Sixteen-year-old Nina Kane should be worrying about her immortal soul, but she's too busy trying to actually survive. Her town's population has been decimated by soul-consuming demons, and souls are in short supply. Watching over her younger sister, Mellie, and scraping together food and money are all that matters. The two of them are a family. They gave up on their deadbeat mom a long time ago.
When Nina discovers that Mellie is keeping a secret that threatens their very existence, she'll do anything to protect her. Because in New Temperance, sins are prosecuted as crimes by the brutal Church and its army of black-robed exorcists. And Mellie's sin has put her in serious trouble.
To keep them both alive, Nina will need to trust Finn, a fugitive with deep green eyes who has already saved her life once and who might just be an exorcist. But what kind of exorcist wears a hoodie?
Wanted by the Church and hunted by dark forces, Nina knows she can't survive on her own. She needs Finn and his group of rogue friends just as much as they need her.
The Stars Never Rise wasn't a poor novel. It had really exhilarating action scenes, impressionable characters, a strong build-up of the setting, and occasional twists which at least I didn't see coming. Yet, I can't say that I loved this novel. Maybe it was the insta-love (even though well justified, but it didn't really feel real to me) or the fact that I was never really invested in the story or characters. While the novel kept me entertained, the certain hollowness didn't make a long-lasting impression.
You can immediately see that The Stars Never Rise isn't the first book written by the author. The language/style of writing never bores the reader as Vincent is very capable of maintaining the readers' attention, whether it was with the description of the doomed society or the action scenes. While the novel might include the generic elements of a YA fantasy novel (the special main character, dysfunctional family, the lovely-eyed love interest), it was able to offer other things than just the basics. The refreshing and sometimes even bold storyline was definitely the strongest element, with the Church's constricting rules about procreation and occupation among many others. I really liked the fact how the Church and the government were so tied together (in the novel, wouldn't be so nice in real life) and how the author had decided to include many of the officials and politicians in the storyline as (major) minor characters.
If you picture yourself living in a world of constant survival, it may be quite obvious that you try to live your life to the fullest, trying to be fearless of the consequences of your decisions. Even though I liked the fact that the author had included this live-while-it-lasts element to the novel, especially in terms of the romance, I also kind of cringed because of it. While Nina and her love interest most definitely are described to be interested in one another, I never saw the chemistry between them. While I liked both characters, I didn't feel the connection between them. Maybe it was just me, but the way the romance came across to me (the whole relationship was thrust upon them, without Nina really getting a chance to breath and take all the events in before getting it on with a stranger) made me like it less.
The novel had a strong start and immediately I was absorbed and forgot about my surroundings, but maybe after reading 25% of the book, the storyline started to get slower and slower. Not until the remaining 30%, the pace quickened and interesting reveals were made, making the beginning and ending my favourite parts of the book.

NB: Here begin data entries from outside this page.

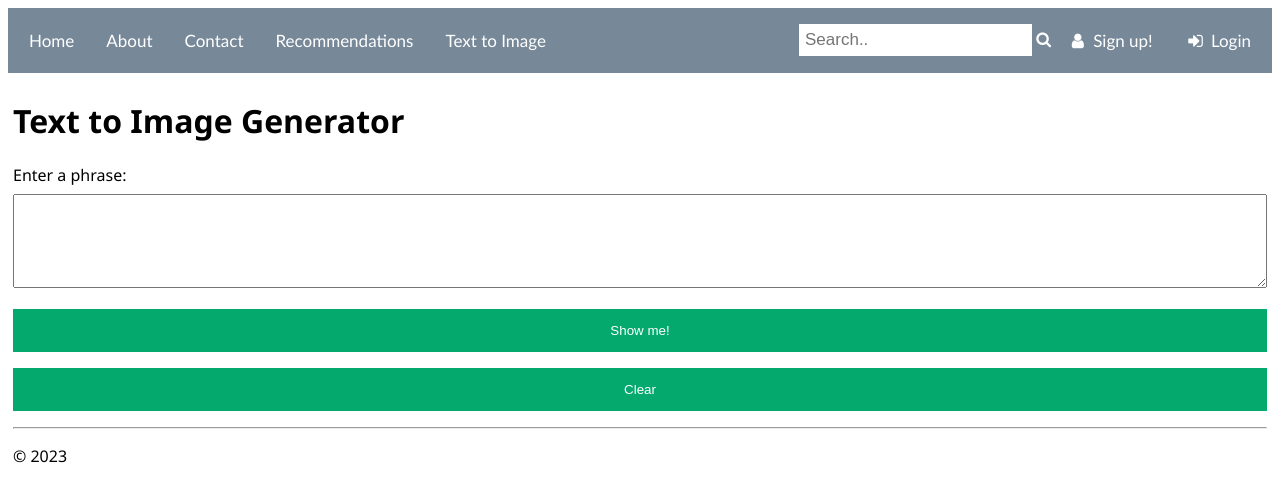
After one commit to SugarfreeTX/Hello-Flask, a Flask app: page /text_to_image in a window 1280 px wide. The commit adds this page. Shown: the top 502 px of the page. Run offline with Flask 3, Linux system fonts and the light colour scheme; some libraries are stand-ins or nearby versions.

Commit message:
adding hugging face but still missing something since not submitting

```diff
--- a/app.py
+++ b/app.py
@@ -8,6 +8,8 @@ import json
 import numpy as np
 import cv2
 import io
+import huggingface_hub
+from huggingface_hub import InferenceClient
 
 app = Flask(__name__)
 CORS(app)
@@ -15,6 +17,7 @@ UPLOAD_FOLDER = 'uploads'
 app.config['UPLOAD_FOLDER'] = UPLOAD_FOLDER
 SHAPE_FOLDER = 'shape'
 app.config['SHAPE_FOLDER'] = SHAPE_FOLDER
+client = InferenceClient(token="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")
 
 @app.route("/")
 def home():
@@ -69,6 +72,25 @@ def model():
     json_data = json.load(open("./model_js/model.json"))
     return jsonify(json_data)
 
+# # this is the inference function - MIGHT NOT NEED!!
+# def inference(text):
+#     image = client.text_to_image(text)
+#     return image.show()
+
+# this is the get method
+@app.route('/text_to_image', methods=['GET'])
+def text_to_image():
+    return render_template("text_to_image.html")
+
+# this is the post method
+@app.route('/text_to_image', methods=['POST'])
+def text_to_image_post():
+    text = request.form['text']
+    image = client.text_to_image(text)
+    # image.save("static/UPLOAD/text_to_image.png")
+    image.show()
+    return render_template("text_to_image.html")
+
 
 @app.route('/<path:path>')
 def load_shards(path):
--- a/templates/layout.html
+++ b/templates/layout.html
@@ -14,6 +14,7 @@
             <a href="{{ url_for('about') }}">About</a>
             <a href="{{ url_for('contact') }}">Contact</a>
             <a href="{{ url_for('get_recommendations') }}">Recommendations</a>
+            <a href="{{ url_for('text_to_image') }}">Text to Image</a>
             <a data-target="#id01" data-toggle="modal" class="split" id="myBtn" href="#"><i class="fa fa-fw fa-sign-in"></i> Login</a>
             <a data-target="#id02" data-toggle="modal" class="split" id="mySignUpBtn" href="#"><i class="fa fa-fw fa-user"></i> Sign up!</a>
             <div class="search-container">
--- /dev/null
+++ b/templates/text_to_image.html
@@ -0,0 +1,17 @@
+{% extends "layout.html" %}
+{% block title %}
+Text to Image
+{% endblock %}
+{% block content %}
+
+<h1>Text to Image Generator</h1>
+
+<main>
+    <label for="phrase">Enter a phrase: </label>
+    <textarea id="phrase" name="phrase_line"  rows="4" cols="50"></textarea>
+    <button type="submit"  id="showme">Show me!</button>
+    <button type="submit" id="clear">Clear</button>
+</main>
+
+
+{% endblock %}
```
Also changed, not shown: templates/show_image.html (added, +8 -0 lines).
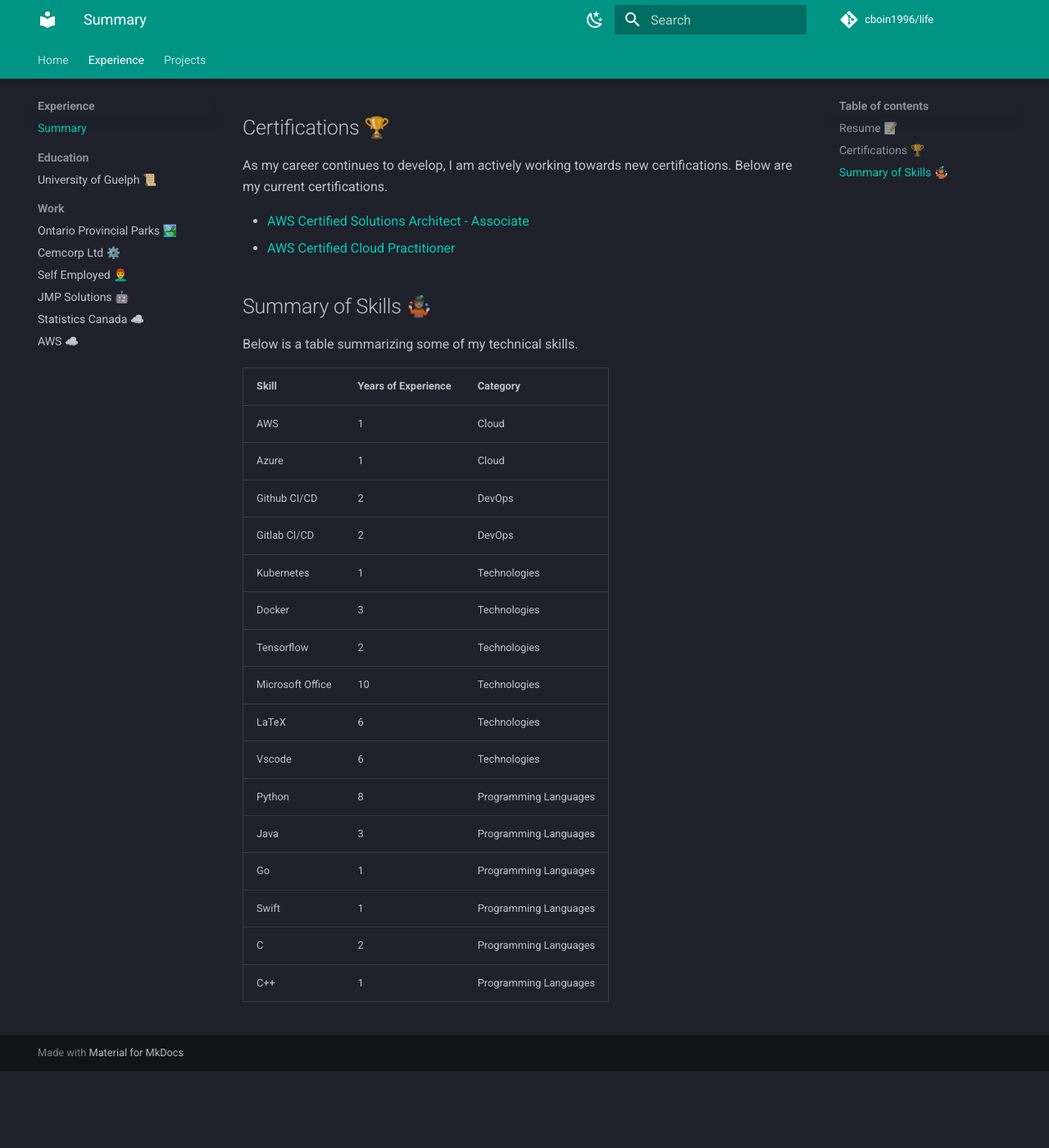
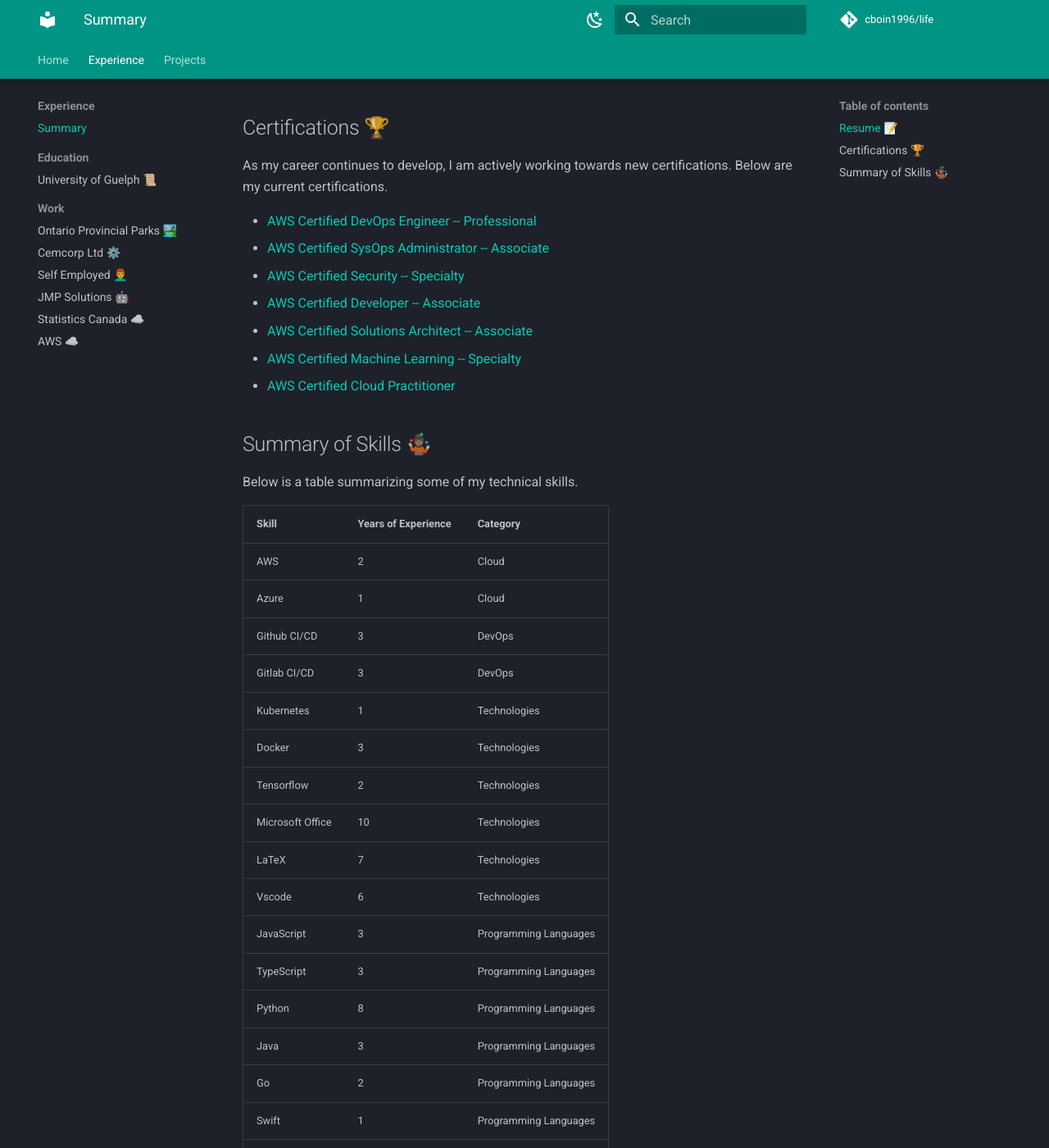
Before and after one commit to cboin1996/cboin1996.github.io, an MkDocs documentation site: the page built from docs/experience/summary.md, in a window 1280 px wide and 1400 px high, scrolled down 297 px. Shown: the whole window at 82% size. Built offline with MkDocs 1.6.1 and Material for MkDocs 9.7.7, drawn with Linux system fonts in a browser that asks for light colours; comment, search, counter and statistics services are not loaded; the version menu is left out; before the commit the page ends 1603 px from its top, so only the background shows below that.

Commit message:
docs: update experience summary

```diff
--- a/docs/experience/summary.md
+++ b/docs/experience/summary.md
@@ -13,8 +13,13 @@
 As my career continues to develop, I am actively working towards new
 certifications. Below are my current certifications.
 
-- [AWS Certified Solutions Architect - Associate](https://www.credly.com/badges/bf8f2124-e1a2-4f6a-90e9-ced8b2ad6e07)
-- [AWS Certified Cloud Practitioner](https://www.credly.com/earner/earned/badge/f859428f-3095-418d-842f-748fe33e0f55)
+- [AWS Certified DevOps Engineer -- Professional](https://www.credly.com/badges/d0268948-b839-4a4a-a712-9abf8a09baf3)
+- [AWS Certified SysOps Administrator -- Associate](https://www.credly.com/badges/43892efd-836e-4fd4-a790-73b33d42e68b)
+- [AWS Certified Security -- Specialty](https://www.credly.com/badges/e1f7f4cd-a821-4c1f-87c7-07719101f00b)
+- [AWS Certified Developer -- Associate](https://www.credly.com/badges/17683329-11e6-4384-a15e-f23d19d57761)
+- [AWS Certified Solutions Architect -- Associate](https://www.credly.com/badges/bf8f2124-e1a2-4f6a-90e9-ced8b2ad6e07)
+- [AWS Certified Machine Learning -- Specialty](https://www.credly.com/badges/db575807-369c-479c-8c00-60dec66d0e89)
+- [AWS Certified Cloud Practitioner](https://www.credly.com/badges/409f91e2-bce6-4c1c-bc03-ff00a9cdfd62)
 
 ## Summary of Skills 🤹🏽
 
@@ -22,19 +27,21 @@
 
 | Skill            | Years of Experience | Category              |
 | ---------------- | ------------------- | --------------------- |
-| AWS              | 1                   | Cloud                 |
+| AWS              | 2                   | Cloud                 |
 | Azure            | 1                   | Cloud                 |
-| Github CI/CD     | 2                   | DevOps                |
-| Gitlab CI/CD     | 2                   | DevOps                |
+| Github CI/CD     | 3                   | DevOps                |
+| Gitlab CI/CD     | 3                   | DevOps                |
 | Kubernetes       | 1                   | Technologies          |
 | Docker           | 3                   | Technologies          |
 | Tensorflow       | 2                   | Technologies          |
 | Microsoft Office | 10                  | Technologies          |
-| LaTeX            | 6                   | Technologies          |
+| LaTeX            | 7                   | Technologies          |
 | Vscode           | 6                   | Technologies          |
+| JavaScript       | 3                   | Programming Languages |
+| TypeScript       | 3                   | Programming Languages |
 | Python           | 8                   | Programming Languages |
 | Java             | 3                   | Programming Languages |
-| Go               | 1                   | Programming Languages |
+| Go               | 2                   | Programming Languages |
 | Swift            | 1                   | Programming Languages |
 | C                | 2                   | Programming Languages |
 | C++              | 1                   | Programming Languages |
```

The middle section came across a lot weaker as the majority of it was all about introducing new characters and the build-up the romance (which wasn't really that convincing), and not as much about Nina coming terms with her changing life. There was this really interesting twist in the middle of the book (one that I can't really recall happening ever before in YA literature) which made things more interesting, but also caused lots of questions and a bit hesitant attitude by me.
I suppose it's one of those "it's me not you" things as I've read quite many raving reviews of The Stars Never Rise, and while the book was entertaining I never became invested in anything. This caused me to read some of the chapters half-heartedly, then going back to re-read some stuff making me even more frustrated with the book, and myself too. I think quite many will enjoy the book as it most definitely had the gripping elements of a good YA novel, but I most likely won't be coming back to the series, unfortunately (unless the second book will be a major game changer).